----- DATA SECTION

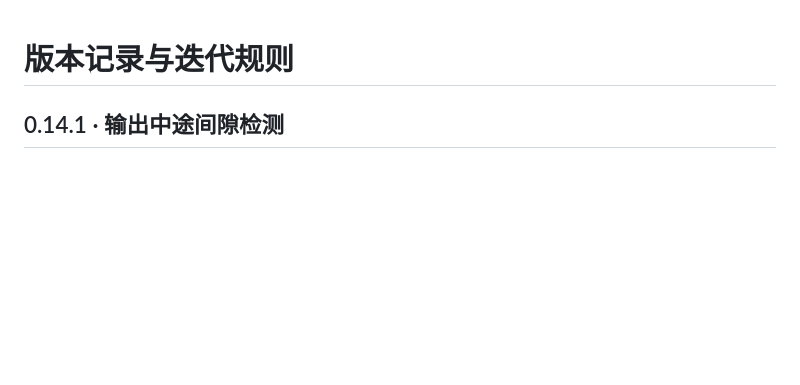
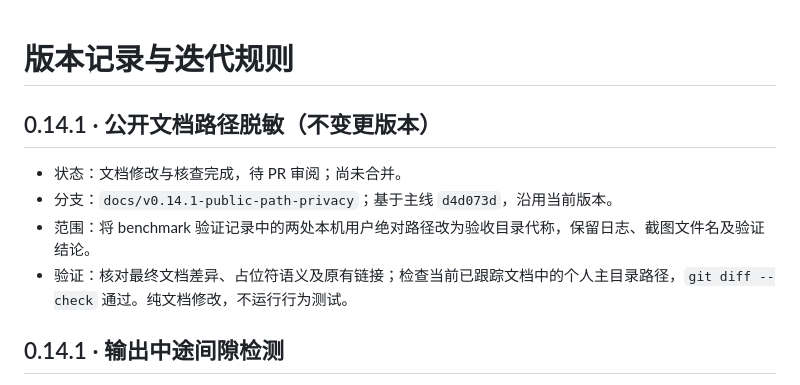
Before and after one commit to lovezhl456/voice_tools, a Markdown page: CHANGELOG.md, the part around the change. Drawn GitHub-style; blank space fills up the shorter version.

Commit message:
docs: remove personal paths from validation evidence

```diff
--- a/CHANGELOG.md
+++ b/CHANGELOG.md
@@ -1,4 +1,11 @@
 # 版本记录与迭代规则
+
+## 0.14.1 · 公开文档路径脱敏（不变更版本）
+
+- 状态：文档修改与核查完成，待 PR 审阅；尚未合并。
+- 分支：`docs/v0.14.1-public-path-privacy`；基于主线 `d4d073d`，沿用当前版本。
+- 范围：将 benchmark 验证记录中的两处本机用户绝对路径改为验收目录代称，保留日志、截图文件名及验证结论。
+- 验证：核对最终文档差异、占位符语义及原有链接；检查当前已跟踪文档中的个人主目录路径，`git diff --check` 通过。纯文档修改，不运行行为测试。
 
 ## 0.14.1 · 输出中途间隙检测
 
```
Also changed, not shown: docs/benchmark-validation.md (+2 -2 lines).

----------

■ WORK INSTRUCTION: Once you have checked every line of the material above, return the ones that hold the string "CHANGELOG".

■ WRITTEN RESPONSE:
Before and after one commit to lovezhl456/voice_tools, a Markdown page: CHANGELOG.md, the part around the change. Drawn GitHub-style; blank space fills up the shorter version.
--- a/CHANGELOG.md
+++ b/CHANGELOG.md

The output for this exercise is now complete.